playing in forging a new path for personalised medicine...
A new path for the NHS is opening up.
Thanks to advances in Whole Genome Sequencing and data
analytics, scientists and clinicians are exploring new ways of
identifying the underlying cause of disease to deliver more
precise, targeted diagnoses and treatments.
Thirteen NHS Genomic Medicine Centres (GMCs) across England are
working with patients and participants in the 100,000 Genomes
Project to lay the foundations for a personalised medicine service
across the NHS.
The first 11 centres started recruiting patients with rare
diseases early in 2015. One year on, and with two new centres
joining their ranks, the infrastructure is now in place to start
the main programme recruiting cancer patients.
This new phase in the Project has seen scientists and clinicians
devising, developing and testing new approaches tumour tissue
handling, preparation and assessment methodology - setting global
standards for tumour DNA extraction, whole genome sequencing and
More importantly, these new ways of working will deliver higher
quality samples and faster, more accurate results for NHS
Life Sciences Minister.

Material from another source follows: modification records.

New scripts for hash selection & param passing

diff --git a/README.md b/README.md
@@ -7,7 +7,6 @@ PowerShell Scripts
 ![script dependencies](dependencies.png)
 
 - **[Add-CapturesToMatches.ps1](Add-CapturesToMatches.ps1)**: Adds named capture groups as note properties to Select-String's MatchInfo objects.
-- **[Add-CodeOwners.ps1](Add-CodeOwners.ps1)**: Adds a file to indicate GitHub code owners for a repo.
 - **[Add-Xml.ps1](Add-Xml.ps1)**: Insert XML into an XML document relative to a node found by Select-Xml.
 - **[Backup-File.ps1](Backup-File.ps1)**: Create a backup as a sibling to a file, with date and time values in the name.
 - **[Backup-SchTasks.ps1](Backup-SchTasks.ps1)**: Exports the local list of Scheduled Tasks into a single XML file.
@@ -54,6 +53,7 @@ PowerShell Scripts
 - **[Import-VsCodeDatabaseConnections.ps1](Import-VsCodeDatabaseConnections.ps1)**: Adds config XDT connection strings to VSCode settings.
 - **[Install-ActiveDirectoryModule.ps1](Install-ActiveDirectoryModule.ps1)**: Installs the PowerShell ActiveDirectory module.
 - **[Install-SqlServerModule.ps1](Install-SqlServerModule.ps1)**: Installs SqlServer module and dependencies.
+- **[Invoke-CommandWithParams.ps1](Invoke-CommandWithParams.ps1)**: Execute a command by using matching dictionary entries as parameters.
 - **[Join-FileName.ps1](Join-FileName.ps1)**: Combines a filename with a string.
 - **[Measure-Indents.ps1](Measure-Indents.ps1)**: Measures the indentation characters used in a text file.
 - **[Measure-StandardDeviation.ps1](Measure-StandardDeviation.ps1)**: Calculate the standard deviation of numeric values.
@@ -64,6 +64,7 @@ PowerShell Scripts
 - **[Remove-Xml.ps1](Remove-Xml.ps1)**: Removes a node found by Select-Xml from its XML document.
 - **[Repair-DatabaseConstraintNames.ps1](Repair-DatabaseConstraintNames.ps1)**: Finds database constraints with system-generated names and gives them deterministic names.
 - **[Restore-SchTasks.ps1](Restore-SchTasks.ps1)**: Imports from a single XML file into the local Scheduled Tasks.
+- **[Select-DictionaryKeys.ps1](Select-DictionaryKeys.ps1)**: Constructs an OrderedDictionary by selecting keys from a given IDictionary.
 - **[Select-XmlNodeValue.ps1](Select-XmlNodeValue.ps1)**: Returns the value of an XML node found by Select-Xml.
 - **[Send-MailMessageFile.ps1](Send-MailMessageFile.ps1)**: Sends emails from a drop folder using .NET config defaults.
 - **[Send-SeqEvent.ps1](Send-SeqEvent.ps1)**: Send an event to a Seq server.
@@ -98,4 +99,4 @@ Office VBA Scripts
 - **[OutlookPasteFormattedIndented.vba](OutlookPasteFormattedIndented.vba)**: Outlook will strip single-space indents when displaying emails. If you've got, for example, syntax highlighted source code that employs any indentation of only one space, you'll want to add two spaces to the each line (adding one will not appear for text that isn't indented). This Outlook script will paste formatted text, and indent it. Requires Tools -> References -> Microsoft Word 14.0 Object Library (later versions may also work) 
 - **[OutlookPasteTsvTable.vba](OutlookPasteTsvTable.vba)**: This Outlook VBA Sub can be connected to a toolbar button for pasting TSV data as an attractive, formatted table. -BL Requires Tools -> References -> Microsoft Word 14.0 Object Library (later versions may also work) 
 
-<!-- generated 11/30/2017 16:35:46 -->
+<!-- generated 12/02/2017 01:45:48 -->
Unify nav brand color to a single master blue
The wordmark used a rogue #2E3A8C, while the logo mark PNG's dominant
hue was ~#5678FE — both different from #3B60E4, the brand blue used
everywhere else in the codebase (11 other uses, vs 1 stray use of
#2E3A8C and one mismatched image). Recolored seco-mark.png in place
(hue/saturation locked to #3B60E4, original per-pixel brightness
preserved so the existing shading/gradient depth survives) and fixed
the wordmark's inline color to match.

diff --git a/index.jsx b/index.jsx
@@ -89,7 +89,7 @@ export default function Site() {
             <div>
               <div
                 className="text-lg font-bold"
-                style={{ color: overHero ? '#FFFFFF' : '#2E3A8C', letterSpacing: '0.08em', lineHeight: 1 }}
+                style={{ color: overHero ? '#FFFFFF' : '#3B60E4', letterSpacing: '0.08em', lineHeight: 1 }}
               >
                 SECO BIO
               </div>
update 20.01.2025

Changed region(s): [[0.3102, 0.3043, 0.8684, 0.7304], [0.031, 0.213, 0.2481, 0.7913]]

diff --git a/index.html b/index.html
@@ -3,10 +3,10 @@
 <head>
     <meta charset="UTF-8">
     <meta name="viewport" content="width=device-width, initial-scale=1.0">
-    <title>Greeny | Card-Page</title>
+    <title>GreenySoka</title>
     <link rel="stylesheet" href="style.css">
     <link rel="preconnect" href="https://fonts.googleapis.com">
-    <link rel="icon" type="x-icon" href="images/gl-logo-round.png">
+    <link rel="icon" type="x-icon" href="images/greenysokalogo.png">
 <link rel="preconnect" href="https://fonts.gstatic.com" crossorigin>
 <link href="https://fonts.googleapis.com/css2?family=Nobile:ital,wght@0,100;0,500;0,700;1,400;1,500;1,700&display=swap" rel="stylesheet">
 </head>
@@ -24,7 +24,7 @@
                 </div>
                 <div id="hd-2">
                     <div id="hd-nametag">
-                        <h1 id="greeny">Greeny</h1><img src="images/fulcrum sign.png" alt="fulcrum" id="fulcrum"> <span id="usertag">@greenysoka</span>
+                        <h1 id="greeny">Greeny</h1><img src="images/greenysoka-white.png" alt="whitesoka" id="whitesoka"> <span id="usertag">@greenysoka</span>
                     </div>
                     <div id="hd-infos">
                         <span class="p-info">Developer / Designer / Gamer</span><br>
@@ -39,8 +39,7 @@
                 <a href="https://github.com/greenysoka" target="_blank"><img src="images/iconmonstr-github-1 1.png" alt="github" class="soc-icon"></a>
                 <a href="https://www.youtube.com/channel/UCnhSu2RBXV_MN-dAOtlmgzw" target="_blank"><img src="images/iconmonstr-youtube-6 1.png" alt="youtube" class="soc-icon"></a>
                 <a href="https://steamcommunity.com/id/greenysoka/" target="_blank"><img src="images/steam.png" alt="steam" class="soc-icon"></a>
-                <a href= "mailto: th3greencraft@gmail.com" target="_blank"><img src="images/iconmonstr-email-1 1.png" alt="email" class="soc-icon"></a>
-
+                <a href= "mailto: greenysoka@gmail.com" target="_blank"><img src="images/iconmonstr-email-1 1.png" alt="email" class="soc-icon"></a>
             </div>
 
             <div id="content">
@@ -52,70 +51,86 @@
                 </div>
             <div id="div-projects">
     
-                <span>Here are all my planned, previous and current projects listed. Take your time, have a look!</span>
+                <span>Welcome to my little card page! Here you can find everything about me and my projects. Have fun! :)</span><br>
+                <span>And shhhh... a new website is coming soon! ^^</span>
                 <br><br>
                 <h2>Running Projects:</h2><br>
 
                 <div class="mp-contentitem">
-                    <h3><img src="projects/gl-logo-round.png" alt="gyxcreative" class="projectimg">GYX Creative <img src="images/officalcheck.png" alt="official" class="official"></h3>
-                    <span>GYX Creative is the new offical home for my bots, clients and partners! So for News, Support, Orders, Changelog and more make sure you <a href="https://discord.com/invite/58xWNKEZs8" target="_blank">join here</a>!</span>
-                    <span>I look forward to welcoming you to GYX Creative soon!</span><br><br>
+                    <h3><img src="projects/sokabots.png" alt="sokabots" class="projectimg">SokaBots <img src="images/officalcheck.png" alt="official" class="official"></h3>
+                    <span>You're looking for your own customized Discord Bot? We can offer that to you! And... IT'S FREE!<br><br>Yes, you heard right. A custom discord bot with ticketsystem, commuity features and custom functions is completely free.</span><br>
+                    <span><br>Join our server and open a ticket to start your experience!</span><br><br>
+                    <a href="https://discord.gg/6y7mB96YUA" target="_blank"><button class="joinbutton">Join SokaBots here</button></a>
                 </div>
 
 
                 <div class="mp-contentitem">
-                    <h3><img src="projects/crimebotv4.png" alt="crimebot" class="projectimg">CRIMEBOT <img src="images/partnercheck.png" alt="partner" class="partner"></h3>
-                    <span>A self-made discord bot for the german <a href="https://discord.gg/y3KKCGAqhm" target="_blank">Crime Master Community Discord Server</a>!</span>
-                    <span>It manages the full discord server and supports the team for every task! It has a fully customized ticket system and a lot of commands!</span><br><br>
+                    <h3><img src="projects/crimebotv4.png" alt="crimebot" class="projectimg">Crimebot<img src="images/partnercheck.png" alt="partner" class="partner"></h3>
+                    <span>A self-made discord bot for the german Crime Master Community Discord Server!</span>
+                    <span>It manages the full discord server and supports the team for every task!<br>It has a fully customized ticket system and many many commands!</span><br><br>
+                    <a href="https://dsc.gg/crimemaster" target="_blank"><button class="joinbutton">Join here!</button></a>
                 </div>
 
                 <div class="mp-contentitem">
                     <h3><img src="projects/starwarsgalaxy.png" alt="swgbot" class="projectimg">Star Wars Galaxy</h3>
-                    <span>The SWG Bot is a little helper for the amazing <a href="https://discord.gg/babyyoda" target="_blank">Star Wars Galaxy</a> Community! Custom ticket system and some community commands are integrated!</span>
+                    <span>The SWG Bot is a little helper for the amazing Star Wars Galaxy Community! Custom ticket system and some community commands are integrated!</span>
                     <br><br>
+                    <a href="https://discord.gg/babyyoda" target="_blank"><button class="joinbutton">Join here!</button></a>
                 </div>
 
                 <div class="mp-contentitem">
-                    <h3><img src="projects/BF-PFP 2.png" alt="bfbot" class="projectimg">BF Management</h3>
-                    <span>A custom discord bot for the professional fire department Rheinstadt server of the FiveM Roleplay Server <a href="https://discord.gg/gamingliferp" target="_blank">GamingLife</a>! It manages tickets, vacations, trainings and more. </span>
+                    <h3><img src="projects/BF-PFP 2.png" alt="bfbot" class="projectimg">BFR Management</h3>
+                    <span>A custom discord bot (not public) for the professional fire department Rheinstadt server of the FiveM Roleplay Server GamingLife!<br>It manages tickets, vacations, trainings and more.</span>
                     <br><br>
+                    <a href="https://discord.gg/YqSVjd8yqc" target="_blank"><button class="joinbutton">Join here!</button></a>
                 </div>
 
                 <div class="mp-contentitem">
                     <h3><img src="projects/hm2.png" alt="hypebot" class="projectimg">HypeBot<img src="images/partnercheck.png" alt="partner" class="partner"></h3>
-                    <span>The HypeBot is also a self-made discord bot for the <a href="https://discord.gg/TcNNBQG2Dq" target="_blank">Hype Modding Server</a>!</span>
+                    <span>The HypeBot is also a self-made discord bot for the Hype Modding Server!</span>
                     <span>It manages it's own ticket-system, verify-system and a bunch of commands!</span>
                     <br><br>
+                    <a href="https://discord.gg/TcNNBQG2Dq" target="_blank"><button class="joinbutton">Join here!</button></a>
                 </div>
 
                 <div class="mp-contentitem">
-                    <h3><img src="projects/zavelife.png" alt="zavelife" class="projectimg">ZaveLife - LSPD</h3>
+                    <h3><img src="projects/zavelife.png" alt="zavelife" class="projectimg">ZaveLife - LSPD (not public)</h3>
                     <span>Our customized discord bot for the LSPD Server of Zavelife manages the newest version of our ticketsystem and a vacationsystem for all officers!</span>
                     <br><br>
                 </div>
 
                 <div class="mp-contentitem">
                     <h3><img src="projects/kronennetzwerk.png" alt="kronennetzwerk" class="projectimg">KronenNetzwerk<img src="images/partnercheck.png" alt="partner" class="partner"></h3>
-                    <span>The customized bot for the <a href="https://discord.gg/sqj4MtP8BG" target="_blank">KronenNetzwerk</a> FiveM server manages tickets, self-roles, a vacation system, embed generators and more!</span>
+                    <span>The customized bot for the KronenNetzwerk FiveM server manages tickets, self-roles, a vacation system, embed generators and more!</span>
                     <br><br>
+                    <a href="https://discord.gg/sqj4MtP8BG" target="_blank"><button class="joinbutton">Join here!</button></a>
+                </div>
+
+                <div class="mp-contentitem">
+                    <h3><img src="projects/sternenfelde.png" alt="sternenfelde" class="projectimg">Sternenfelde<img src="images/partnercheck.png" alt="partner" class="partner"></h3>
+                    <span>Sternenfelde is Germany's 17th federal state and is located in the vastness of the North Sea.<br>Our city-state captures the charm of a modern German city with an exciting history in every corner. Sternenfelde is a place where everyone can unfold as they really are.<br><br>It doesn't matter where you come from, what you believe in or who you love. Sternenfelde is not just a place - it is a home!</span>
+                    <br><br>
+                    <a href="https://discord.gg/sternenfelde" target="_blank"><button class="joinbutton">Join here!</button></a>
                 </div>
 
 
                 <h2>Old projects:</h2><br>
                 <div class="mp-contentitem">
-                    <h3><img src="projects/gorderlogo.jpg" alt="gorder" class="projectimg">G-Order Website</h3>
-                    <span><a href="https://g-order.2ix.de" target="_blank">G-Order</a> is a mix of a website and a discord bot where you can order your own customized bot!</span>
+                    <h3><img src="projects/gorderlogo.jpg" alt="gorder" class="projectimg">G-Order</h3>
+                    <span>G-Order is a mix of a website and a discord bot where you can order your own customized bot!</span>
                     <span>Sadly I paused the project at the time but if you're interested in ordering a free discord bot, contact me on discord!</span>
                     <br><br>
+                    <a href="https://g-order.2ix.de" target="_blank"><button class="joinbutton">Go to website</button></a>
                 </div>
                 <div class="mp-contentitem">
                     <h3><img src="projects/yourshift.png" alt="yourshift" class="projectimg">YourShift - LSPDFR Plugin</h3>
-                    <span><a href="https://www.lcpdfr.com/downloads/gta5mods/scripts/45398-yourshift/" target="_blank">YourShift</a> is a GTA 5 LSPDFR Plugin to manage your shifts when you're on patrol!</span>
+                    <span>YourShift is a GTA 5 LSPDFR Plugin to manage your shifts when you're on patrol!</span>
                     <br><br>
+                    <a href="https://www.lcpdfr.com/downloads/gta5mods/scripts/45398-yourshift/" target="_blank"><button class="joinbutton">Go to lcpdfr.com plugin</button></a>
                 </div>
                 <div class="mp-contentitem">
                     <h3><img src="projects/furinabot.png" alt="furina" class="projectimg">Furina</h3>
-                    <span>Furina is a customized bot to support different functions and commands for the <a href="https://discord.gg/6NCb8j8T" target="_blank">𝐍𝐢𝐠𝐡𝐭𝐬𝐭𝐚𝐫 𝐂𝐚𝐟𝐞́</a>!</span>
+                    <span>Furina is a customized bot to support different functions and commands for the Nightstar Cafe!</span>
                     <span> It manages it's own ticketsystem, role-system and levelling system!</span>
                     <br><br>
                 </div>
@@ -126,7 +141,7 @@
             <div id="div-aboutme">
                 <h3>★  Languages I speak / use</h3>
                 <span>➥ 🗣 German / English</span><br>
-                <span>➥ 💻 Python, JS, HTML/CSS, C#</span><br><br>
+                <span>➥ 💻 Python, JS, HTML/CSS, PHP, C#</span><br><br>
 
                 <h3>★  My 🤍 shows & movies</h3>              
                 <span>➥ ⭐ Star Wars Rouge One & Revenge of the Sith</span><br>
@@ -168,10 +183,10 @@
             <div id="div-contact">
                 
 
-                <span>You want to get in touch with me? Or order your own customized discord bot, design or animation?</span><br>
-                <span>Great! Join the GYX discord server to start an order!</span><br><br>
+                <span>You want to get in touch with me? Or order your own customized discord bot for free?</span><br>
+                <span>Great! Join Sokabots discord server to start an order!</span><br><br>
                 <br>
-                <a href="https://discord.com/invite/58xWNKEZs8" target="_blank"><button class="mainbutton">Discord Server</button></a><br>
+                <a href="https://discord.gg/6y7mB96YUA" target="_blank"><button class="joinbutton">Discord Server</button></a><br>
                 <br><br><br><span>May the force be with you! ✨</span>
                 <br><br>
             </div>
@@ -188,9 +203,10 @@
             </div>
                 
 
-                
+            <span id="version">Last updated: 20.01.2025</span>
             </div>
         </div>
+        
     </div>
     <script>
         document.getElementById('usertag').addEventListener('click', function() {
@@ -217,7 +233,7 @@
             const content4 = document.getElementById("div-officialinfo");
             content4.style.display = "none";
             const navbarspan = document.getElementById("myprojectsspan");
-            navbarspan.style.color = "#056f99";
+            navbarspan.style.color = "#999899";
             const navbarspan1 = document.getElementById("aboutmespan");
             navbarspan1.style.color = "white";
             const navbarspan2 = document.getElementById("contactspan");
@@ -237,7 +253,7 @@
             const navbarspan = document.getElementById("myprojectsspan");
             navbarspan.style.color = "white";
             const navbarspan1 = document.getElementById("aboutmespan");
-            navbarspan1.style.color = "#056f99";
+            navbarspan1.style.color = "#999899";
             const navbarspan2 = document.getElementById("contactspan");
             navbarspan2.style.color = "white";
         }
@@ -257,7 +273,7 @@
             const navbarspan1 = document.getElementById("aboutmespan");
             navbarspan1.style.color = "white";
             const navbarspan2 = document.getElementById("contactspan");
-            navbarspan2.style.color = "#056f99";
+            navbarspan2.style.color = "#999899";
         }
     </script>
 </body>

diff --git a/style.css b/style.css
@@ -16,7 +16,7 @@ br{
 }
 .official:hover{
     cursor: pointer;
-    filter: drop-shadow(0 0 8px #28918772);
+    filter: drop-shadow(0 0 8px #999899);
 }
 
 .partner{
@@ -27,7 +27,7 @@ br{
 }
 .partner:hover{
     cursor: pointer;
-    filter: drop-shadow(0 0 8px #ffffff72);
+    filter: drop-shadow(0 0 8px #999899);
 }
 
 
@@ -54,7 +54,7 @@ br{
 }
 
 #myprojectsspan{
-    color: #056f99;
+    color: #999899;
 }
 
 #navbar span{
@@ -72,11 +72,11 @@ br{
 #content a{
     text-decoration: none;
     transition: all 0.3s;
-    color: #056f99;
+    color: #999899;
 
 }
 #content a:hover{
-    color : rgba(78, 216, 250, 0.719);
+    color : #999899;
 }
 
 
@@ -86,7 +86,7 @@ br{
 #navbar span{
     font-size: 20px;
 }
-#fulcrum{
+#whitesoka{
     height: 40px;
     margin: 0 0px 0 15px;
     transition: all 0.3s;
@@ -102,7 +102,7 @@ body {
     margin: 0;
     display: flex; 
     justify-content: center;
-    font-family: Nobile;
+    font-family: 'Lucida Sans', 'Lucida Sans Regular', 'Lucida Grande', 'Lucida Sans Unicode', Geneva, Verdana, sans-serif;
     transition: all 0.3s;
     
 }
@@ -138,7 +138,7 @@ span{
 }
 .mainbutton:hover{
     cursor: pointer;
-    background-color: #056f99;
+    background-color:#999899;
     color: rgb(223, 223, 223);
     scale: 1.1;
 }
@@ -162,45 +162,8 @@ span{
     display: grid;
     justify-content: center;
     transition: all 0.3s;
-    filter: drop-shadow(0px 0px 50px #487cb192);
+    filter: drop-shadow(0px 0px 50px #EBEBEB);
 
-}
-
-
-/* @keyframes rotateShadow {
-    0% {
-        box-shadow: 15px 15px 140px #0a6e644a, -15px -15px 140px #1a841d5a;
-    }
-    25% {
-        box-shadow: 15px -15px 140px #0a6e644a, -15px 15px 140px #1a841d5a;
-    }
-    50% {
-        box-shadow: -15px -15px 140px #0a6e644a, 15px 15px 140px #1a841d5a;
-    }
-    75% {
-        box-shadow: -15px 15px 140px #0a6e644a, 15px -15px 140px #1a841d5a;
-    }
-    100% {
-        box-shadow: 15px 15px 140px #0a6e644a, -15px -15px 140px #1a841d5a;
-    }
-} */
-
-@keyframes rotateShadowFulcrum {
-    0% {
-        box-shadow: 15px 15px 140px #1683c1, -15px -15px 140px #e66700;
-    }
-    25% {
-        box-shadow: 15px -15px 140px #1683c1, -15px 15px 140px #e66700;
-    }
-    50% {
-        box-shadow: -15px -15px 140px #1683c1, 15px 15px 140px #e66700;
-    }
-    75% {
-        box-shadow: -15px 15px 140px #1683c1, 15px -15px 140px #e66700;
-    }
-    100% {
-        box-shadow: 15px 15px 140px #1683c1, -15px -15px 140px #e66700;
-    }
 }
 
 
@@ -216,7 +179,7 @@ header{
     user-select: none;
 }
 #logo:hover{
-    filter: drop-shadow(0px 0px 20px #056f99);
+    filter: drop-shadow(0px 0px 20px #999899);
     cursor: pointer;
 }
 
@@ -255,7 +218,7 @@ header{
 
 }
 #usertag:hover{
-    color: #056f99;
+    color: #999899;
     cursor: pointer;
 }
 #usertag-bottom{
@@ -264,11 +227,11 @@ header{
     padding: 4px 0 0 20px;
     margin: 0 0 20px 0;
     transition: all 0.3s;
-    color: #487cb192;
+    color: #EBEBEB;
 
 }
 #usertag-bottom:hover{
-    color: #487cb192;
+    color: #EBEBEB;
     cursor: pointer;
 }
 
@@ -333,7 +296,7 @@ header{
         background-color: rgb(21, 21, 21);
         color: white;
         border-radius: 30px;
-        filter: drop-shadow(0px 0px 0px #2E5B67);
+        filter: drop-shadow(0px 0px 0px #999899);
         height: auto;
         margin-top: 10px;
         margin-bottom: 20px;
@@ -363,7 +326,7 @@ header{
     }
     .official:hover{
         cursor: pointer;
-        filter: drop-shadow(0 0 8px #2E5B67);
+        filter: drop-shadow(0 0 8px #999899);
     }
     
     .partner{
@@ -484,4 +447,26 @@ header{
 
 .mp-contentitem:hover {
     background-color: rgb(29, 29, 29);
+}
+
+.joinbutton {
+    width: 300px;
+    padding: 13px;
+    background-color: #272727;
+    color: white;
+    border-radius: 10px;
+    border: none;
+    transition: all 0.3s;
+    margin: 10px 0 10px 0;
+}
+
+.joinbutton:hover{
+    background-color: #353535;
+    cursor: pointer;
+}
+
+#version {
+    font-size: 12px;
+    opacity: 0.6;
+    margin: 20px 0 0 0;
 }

George Freeman, has described the
100,000 Genomes Project as the UK's 'Moonshot moment' - where the
skill, endeavour and technological brilliance of the nation led the
race to produce an outcome that leads the world's thinking.
With the active participation of NHS patients, clinicians,
scientists and researchers involved in the 100,000 Genomes Project,
we are on our way to deliver more predictive and preventive
medicine; more precise diagnoses; targeted and personalised
Our patient pioneers include:
Mary, Kerry and Sandra - three sisters diagnosed with breast
cancer within 13 months of each other - are hoping to find out if
other family members could be at risk of breast cancer.
East of England NHS Genomic Medicine Centre
Jessica and Georgia's families are looking for answers to their
daughter' conditions. Clinicians from Great Ormond Street Hospital
(GOSH) are able to give them a molecular diagnosis, setting them
free to make decisions about the treatment options for their child
and how they move forward with future plans for their family.
North Thames NHS Genomic Medicine Centre
- Biology teacher
Helen Cawthorne, diagnosed with a rare heart condition, wants
to help unlock new interventions or tests and thus help other with
conditions similar to her own. East of England NHS
Genomic Medicine Centre
The foundations for a personalised medicine service across the
NHS are being delivered by 13 NHS Genomic Medicine Centres to
support and deliver the
100,000 Genomes Project. Eleven Centres were launched in
December 2014, with
two more established in December 2015.